While no one has certainly managed to eat me alive just yet, I have come across brash patients from the call center industry who act all uppity. They treat nurses and aides with little respect and expect hospital staff to be obsequious. As if speaking better English makes a person better than everyone else! I'm not talking about all call center agents, of course; not even most of them. But I would say many do come across as hilas.
For all that attitude, however, there's a group of people that's even more annoying: the expats.

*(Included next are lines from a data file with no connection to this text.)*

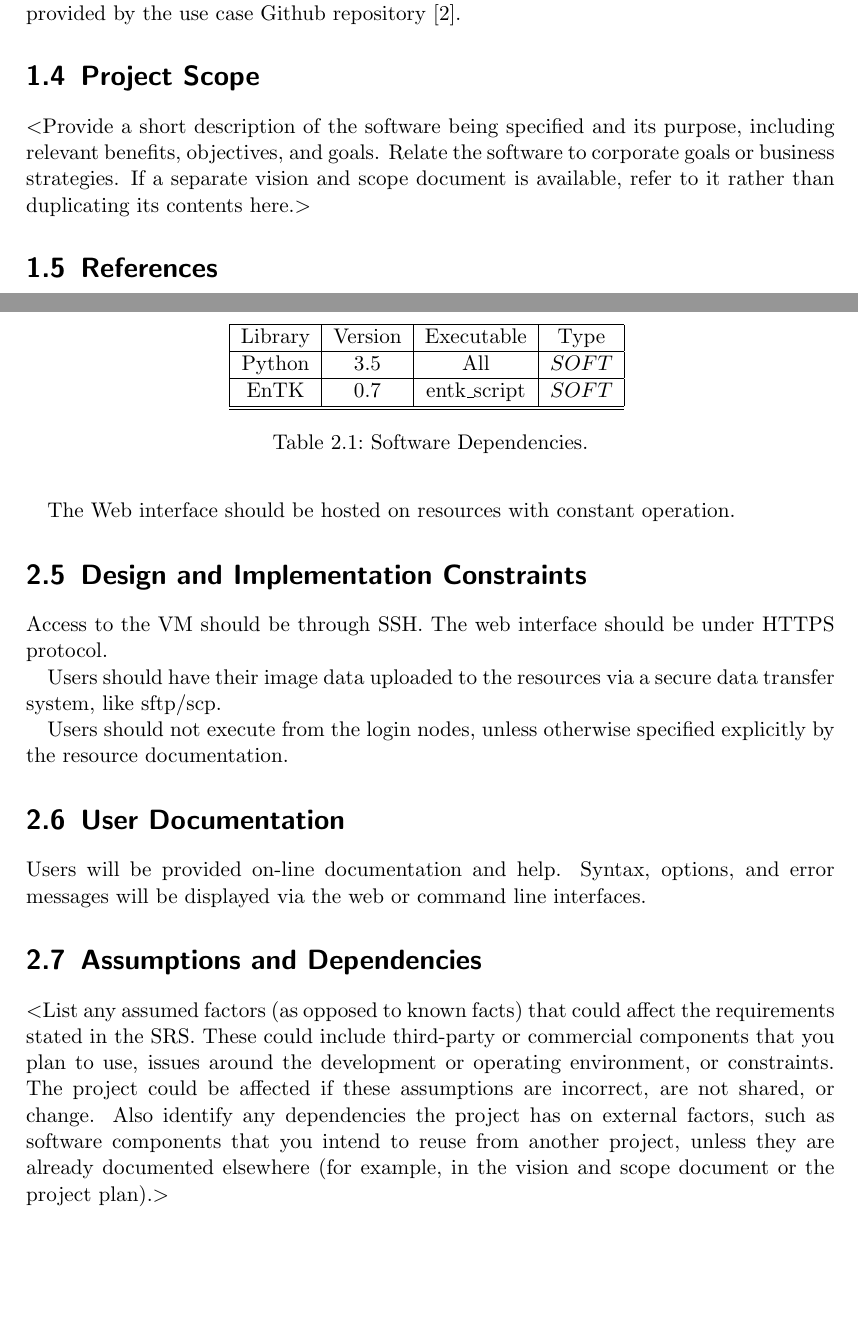
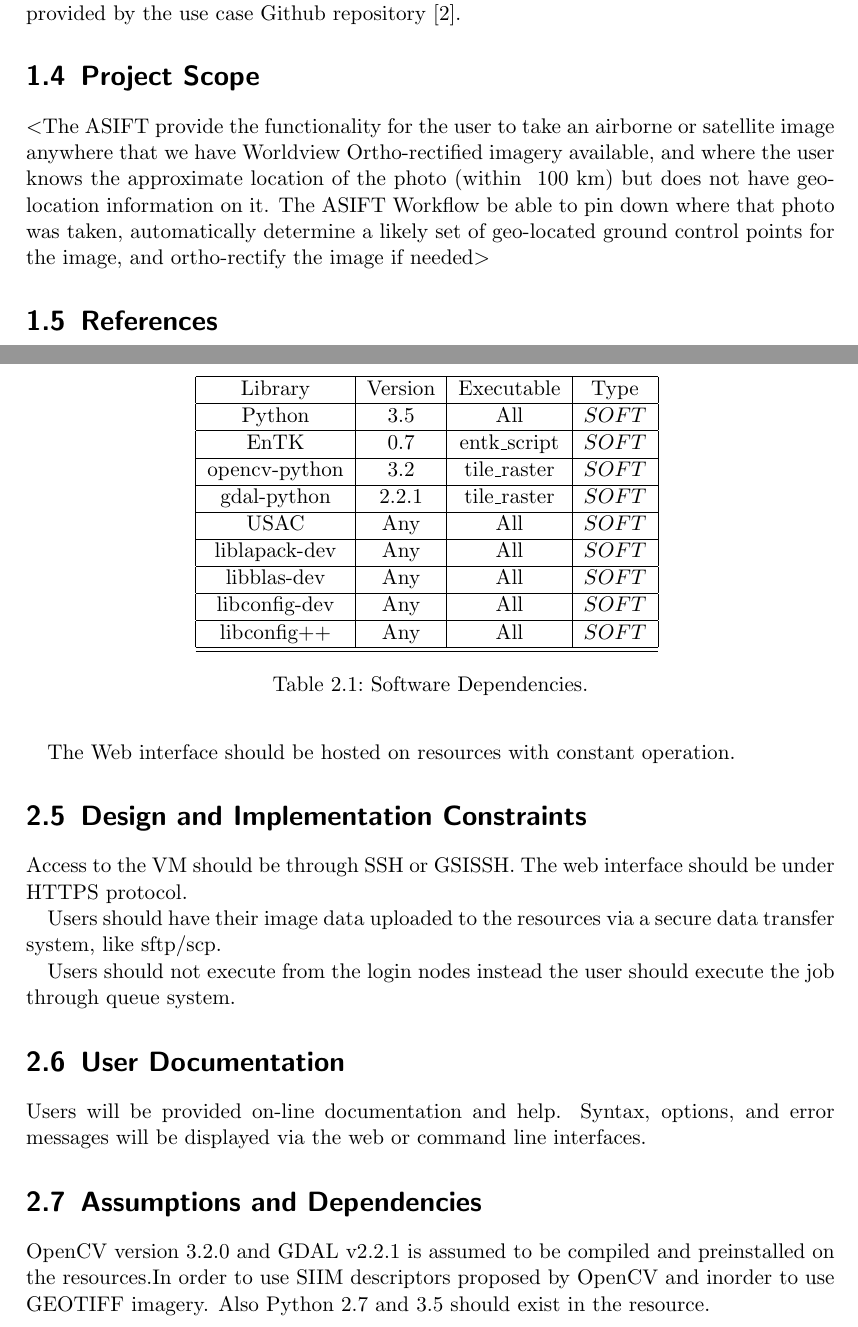
Before and after one commit to iceberg-project/ICEBERG-administration, a LaTeX document (srs_documents/asift_usecase/srs_asift.tex): two parts of pages 5 and 8 of 14, joined at a grey line, cut so that both start at the same text, the shorter picture padded with empty space. Compiled offline with pdfLaTeX.

Commit message:
updating new sections in the ASIFT srs_doc
I have added the following :
Assumptions and Dependencies
Software Dependencies
Hardware Interfaces

```diff
--- a/srs_documents/asift_usecase/srs_asift.tex
+++ b/srs_documents/asift_usecase/srs_asift.tex
@@ -117,10 +117,7 @@ is provided by the use case Github repository [2].
 
 
 \section{Project Scope}
-$<$Provide a short description of the software being specified and its purpose,
-including relevant benefits, objectives, and goals. Relate the software to
-corporate goals or business strategies. If a separate vision and scope document
-is available, refer to it rather than duplicating its contents here.$>$
+$<$The ASIFT provide the functionality for the user to take an airborne or satellite image anywhere that we have Worldview Ortho-rectified imagery available, and where the user knows the approximate location of the photo (within ~100 km) but does not have geo-location information on it. The ASIFT Workflow be able to pin down where that photo was taken, automatically determine a likely set of geo-located ground control points for the image, and ortho-rectify the image if needed$>$
 
 \section{References}
 $<$List any other documents or Web addresses to which this SRS refers. These may
@@ -214,10 +212,20 @@ The Web interface should be hosted on resources with constant operation.
 		Library & Version & Executable & Type\\\hline
 		Python        & 3.5      & All              & $SOFT$\\\hline
 		EnTK          & 0.7      & entk\_script     & $SOFT$ \\\hline
-		\hline
+		opencv-python & 3.2      & tile\_raster     & $SOFT$ \\\hline
+		gdal-python   & 2.2.1    & tile\_raster     & $SOFT$ \\\hline
+		USAC          & Any      & All              & $SOFT$ \\\hline
+		liblapack-dev & Any      & All              & $SOFT$ \\\hline
+		libblas-dev   & Any      & All              & $SOFT$ \\\hline
+		libconfig-dev & Any      & All              & $SOFT$ \\\hline
+		libconfig++   & Any      & All              & $SOFT$ \\\hline
+ 		\hline
 	\end{tabular}
 	\caption{Software Dependencies.\label{tab:software_dependencies}}
 \end{table}
+
+
+
 
 \section{Design and Implementation Constraints}
 \iffalse
@@ -231,14 +239,13 @@ customer’s organization will be responsible for maintaining the delivered
 software).$>$
 \fi
 
-Access to the VM should be through SSH. The web interface should be under HTTPS
+Access to the VM should be through SSH or GSISSH. The web interface should be under HTTPS
 protocol.
 
 Users should have their image data uploaded to the resources via a secure data
 transfer system, like sftp/scp.
 
-Users should not execute from the login nodes, unless otherwise specified explicitly
-by the resource documentation.
+Users should not execute from the login nodes instead the user should execute the job through queue system.
 
 \section{User Documentation}
 \iffalse
@@ -250,6 +257,7 @@ Users will be provided on-line documentation and help.  Syntax, options, and err
 messages will be displayed via the web or command line interfaces.
 
 \section{Assumptions and Dependencies}
+\iffalse
 $<$List any assumed factors (as opposed to known facts) that could affect the
 requirements stated in the SRS. These could include third-party or commercial
 components that you plan to use, issues around the development or operating
@@ -259,7 +267,8 @@ project has on external factors, such as software components that you intend to
 reuse from another project, unless they are already documented elsewhere (for
 example, in the vision and scope document or the project plan).$>$
 
-
+\fi
+OpenCV version 3.2.0 and GDAL v2.2.1 is assumed to be compiled and preinstalled on the resources.In order to use SIIM descriptors proposed by OpenCV and inorder to use GEOTIFF imagery. Also Python 2.7 and 3.5 should exist in the resource.
 % ----------------------------------------------------------------------------
 % Interface Requirements
 % ----------------------------------------------------------------------------
```
Also changed, not shown: srs_documents/asift_usecase/srs_asift.tex (4 more changed lines).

Again, I'm not generalizing, but many of the expats I came across during post-graduate internship act like they know better than the doctor. That may be possible, of course, but that brings us to the question of why bother coming to the hospital in the first place. One Caucasian man once came to the SUMC ER and asked for a prescription for his back pain. He did not want to be examined, he did not want to answer any questions about his illness, he just wanted a prescription. When told that we couldn't do that, he said that he'd been treated by doctors from his home country who diagnosed him at the snap of a finger, without asking questions or sticking instruments at him. After several minutes of a pointless discussion, I finally told him that what we did at the hospital was interview a patient, examine him and then prescribe the medications we thought were necessary. If he didn't like that, he could go somewhere else. He did up and leave eventually...without paying his bill.
I mean, I've heard lots of patients complaining about doctors, but do y'all have any idea how annoying and presumptuous and stupid and obstructive you lot can be? ;-)
Maybe it all boils down to a lack of trust. A lot of people nowadays do not go to doctors they know and trust but make do with whoever is affiliated with their health insurance companies. Because they pay big premiums, they sometimes act like they are the ones who actually sent the physician to school. Doctors, too, seem to care less, because these are not "their" patients and do not particularly take to those who listen to them with eyebrows raised.
It gives me so much pleasure to treat patients who actually answer all my questions, listen to my explanations, ask to be clarified about my instructions, and do not fail to say a heartfelt "Thank you" before leaving. You'd be surprised how so few people say "thank you" nowadays. I dream of a practice where my patients know me and trust me, and treat me the way doctors were treated in the olden days -- not necessarily with reverence, but at least with respect, and certainly not as servants at the beck and call of the one who holds the checkbook.